- Consider legacy infrastructure limitations. When given the opportunity to make major changes to a dated IT system, CIOs may not fully consider the pressure new IT systems can put on the entire infrastructure. As such, “weak points in the IT infrastructure should be identified and mitigated,” Shopp Says. “Single-pane-of-glass monitoring tools are ideal for this because, unlike tools that work independently, they give network administrators a consolidated view of network operations across their complex and sprawling infrastructure. With a seamless foundation of accurate and actionable monitoring data, they can proactively deal with issues before they impact learning and day-to-day operations.”
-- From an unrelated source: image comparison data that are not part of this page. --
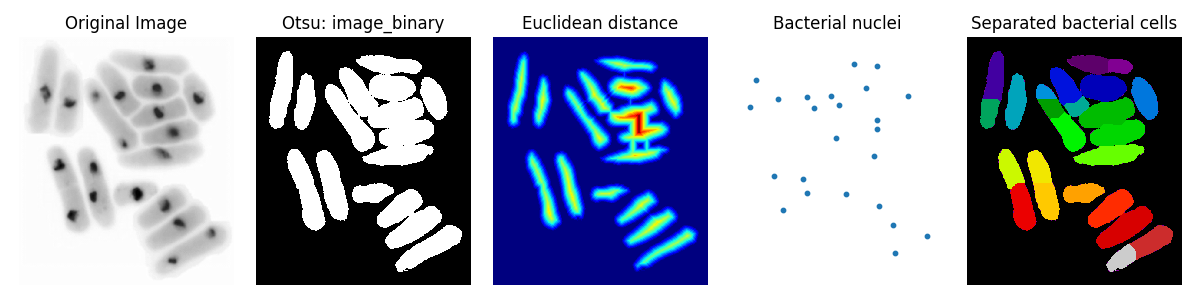
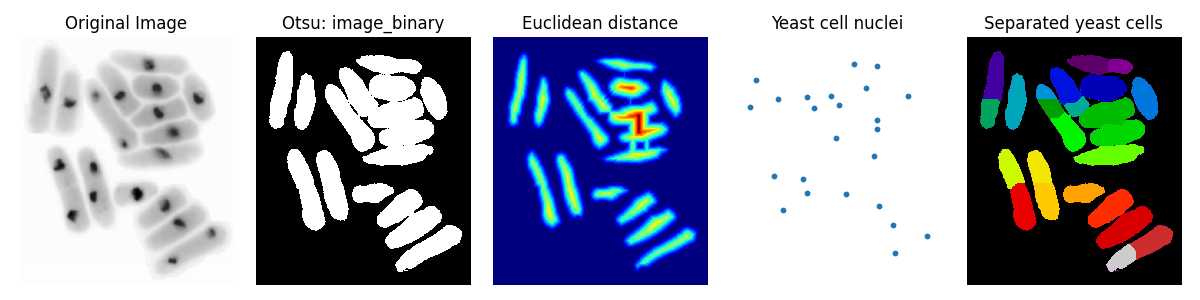
Lab 8. Finished.

Changed region(s): [[0.8017, 0.06, 0.9867, 0.12], [0.6475, 0.06, 0.7708, 0.12]]

diff --git a/Lab 8/Lab 8 Thresholding/otsu_solution.py b/Lab 8/Lab 8 Thresholding/otsu_solution.py
@@ -1,0 +1,157 @@
+import math
+from statistics import variance
+
+import matplotlib.pyplot as plt
+import numpy as np
+from PIL import Image
+
+
+def open_image(image):
+    image = plt.imread(image)
+    image = np.array(image)
+    return image
+
+def display_image(image):
+    plt.imshow(image, cmap='gray')
+    plt.title('Original image')
+    plt.show()
+    return image
+
+def basic_thresholding(image, threshold):
+    # Make all pixels < threshold black
+    bin_img = (image > threshold)
+
+    return bin_img, threshold
+
+
+def make_histogram(image):
+    # Create 1D array
+    image_1D = image.ravel()
+
+    # Calculate the basic threshold
+    # <-- your input
+    n_bins = 128
+    plt.hist(image_1D, bins=n_bins)
+    plt.title('Original image histogram')
+    plt.show()
+
+    # Pixel intensities and bin borders / edges
+    counts, edges = np.histogram(image, bins=n_bins)
+
+    # Calculate the centers of the bin
+    bin_centers = edges[:-1] + np.diff(edges) / 2.0
+
+    return n_bins, counts, bin_centers
+
+
+def global_variance(counts, image):
+    p = counts / image.size
+    i = np.arange(0, len(counts))
+    mg = (p * i).sum()
+    global_variance_ = ((i - mg) ** 2 * p).sum()
+    return global_variance_, mg, p, i
+
+def between_class_variance(global_variance_, mg, p, i, counts):
+    mu_res = []
+    between_class_variance_ = []
+    e = 10 ** -8
+
+    for T in range(0, len(counts)):
+        p1 = p[:T].sum()
+        mk = (i[:T] * p[:T]).sum()
+        if p1 == 0:
+            p1 += e
+        if p1 == 1:
+            p1 -= e
+        between = ((p1 * mg - mk) ** 2) / (p1 * (1 - p1))
+        mu = between / global_variance_
+        mu_res.append(mu)
+        between_class_variance_.append(between)
+    return between_class_variance_
+
+def ssd(counts, centers):
+    # Sum of squared deviations from the left and right mean
+    n = np.sum(counts)
+    # Mean, µ , mu
+    mu = np.sum(centers * counts) / n
+    return np.sum(counts * ((centers - mu) ** 2))
+
+
+def my_otsu(image, n_bins, counts, bin_centers):
+    # Sum of the squared deviations from the left and right means
+    total_ssds = []
+    for bin_no in range(1, n_bins):
+        # SSD k left
+        left_ssd = ssd(counts[:bin_no], bin_centers[:bin_no])
+        # SSD k right
+        right_ssd = ssd(counts[bin_no:], bin_centers[bin_no:])
+        # SSD k total
+        total_ssds.append(left_ssd + right_ssd)
+    # Threshold that minimizes the SSD k total in the bin z
+    # Returns the index, i.e. the bin of the minimum value within the array
+    z = np.argmin(total_ssds)
+    print('The threshold value is in the middle of bin: ', z)
+    # Otsu threshold within the bin z
+    threshold = bin_centers[z]
+    print(f'The Otsu threshold value in the middle of bin {z} is {threshold}.')
+    # Returns boolean values for pixels that are larger than the threshold
+    # Make all pixels >= threshold black
+    binary_image = image >= threshold
+
+    from skimage.filters import threshold_otsu
+    print("Otsu's Method: Output Threshold via skimage", threshold_otsu(image, 128))
+
+    return binary_image, threshold
+    # return binary_image, between_class_variance, threshold, separability
+
+def main():
+    # Choose one of the images below
+    image = "thGonz.tif"
+    # image = "binary_test_image.png"
+
+    # Specify a threshold 0-255 for the basic threshold method
+    # Calculated for binary_test_image.png: 0.56640625
+    # Calculated for thGonz - tif: 199.27734375
+    threshold_basic_method = 199.27734375
+
+    image = open_image(image)
+    display_image(image)
+
+    if len(image.shape) == 3:
+        image = image[:, :, 0]
+
+    n_bins, counts, bin_centers = make_histogram(image)
+
+    # Basic thresholding method
+    binary_image, threshold = basic_thresholding(image, threshold_basic_method )
+    plt.imshow(binary_image, cmap="gray")
+    plt.title("Basic Thresholding: Output Threshold: " + str(threshold_basic_method))
+    plt.show()
+
+
+    # Otsu thresholding method
+    binary_image, threshold = my_otsu(image, n_bins, counts, bin_centers)
+    plt.title("Otsu's Method: Output Threshold: " + str(threshold))
+    plt.imshow(binary_image, cmap="gray")
+    plt.show()
+
+    # Calculate global_variance
+    global_variance_, mg, p, i = global_variance(counts, image)
+    print('Global variance: ', global_variance_)
+
+    # Calculate the in between class variance
+    between_class_variance_ = between_class_variance(global_variance_, mg, p, i, counts)
+    between_class_variance_max = np.array(between_class_variance_).argmax()
+    print(f'In between class variance is maximal in bin {between_class_variance_max}')
+    plt.plot(between_class_variance_)
+    plt.title(f'In between class variance is maximal in bin {between_class_variance_max}')
+    plt.show()
+
+    # Calculate the separability
+    separability = between_class_variance_max / global_variance_
+    print('Separability', separability)
+
+
+
+if __name__ == "__main__":
+    main()

diff --git a/Lab 8/Lab 8 Watershed/watersheds_solution.py b/Lab 8/Lab 8 Watershed/watersheds_solution.py
@@ -95,9 +95,9 @@ def main():
     ax[2].imshow(imageDistance / np.amax(imageDistance), cmap=plt.cm.jet, interpolation='none')
     ax[2].set_title('Euclidean distance')
     ax[3].scatter(peakCoords[:, 1].reshape((-1,)), peakCoords[:, 0].reshape((-1,)), s=10, marker='o')
-    ax[3].set_title('Bacterial nuclei')
+    ax[3].set_title('Yeast cell nuclei')
     ax[4].imshow(labels, cmap=plt.cm.nipy_spectral, interpolation='none')
-    ax[4].set_title('Separated bacterial cells')
+    ax[4].set_title('Separated yeast cells')
 
     for a in ax:
         a.set_axis_off()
- IT Monitoring – Don’t overdo it. While monitoring the new changes to your IT systems is imperative, don’t overdo it. Shopp says,” too much monitoring creates headaches for IT administrators. Stove-piped dashboards, a sea of alerts, and conflicting data can make it hard to identify real issues. These tools also consume bandwidth and disrupt the resources needed for learning. It all adds up to a costly and inefficient way to monitor any environment.” To efficiently monitor the changes taking place in your IT environment, you must know who your “end customer” is and what they are looking for. Monitoring drives decision making, so “consider investing in a comprehensive, consolidated monitoring tool that neatly aggregates preferred metrics—rather than implementing a broad range of disorganized tools,” says Shopp.
Undoubtedly, the pandemic has changed how educational institutions run their IT departments and decision-making about where funds should be spent next. That said, with the right strategies in place, efficient monitoring, and thoughtful consideration of the impacts on legacy systems, educational agencies can avoid IT tool sprawl and run efficiently for years to come.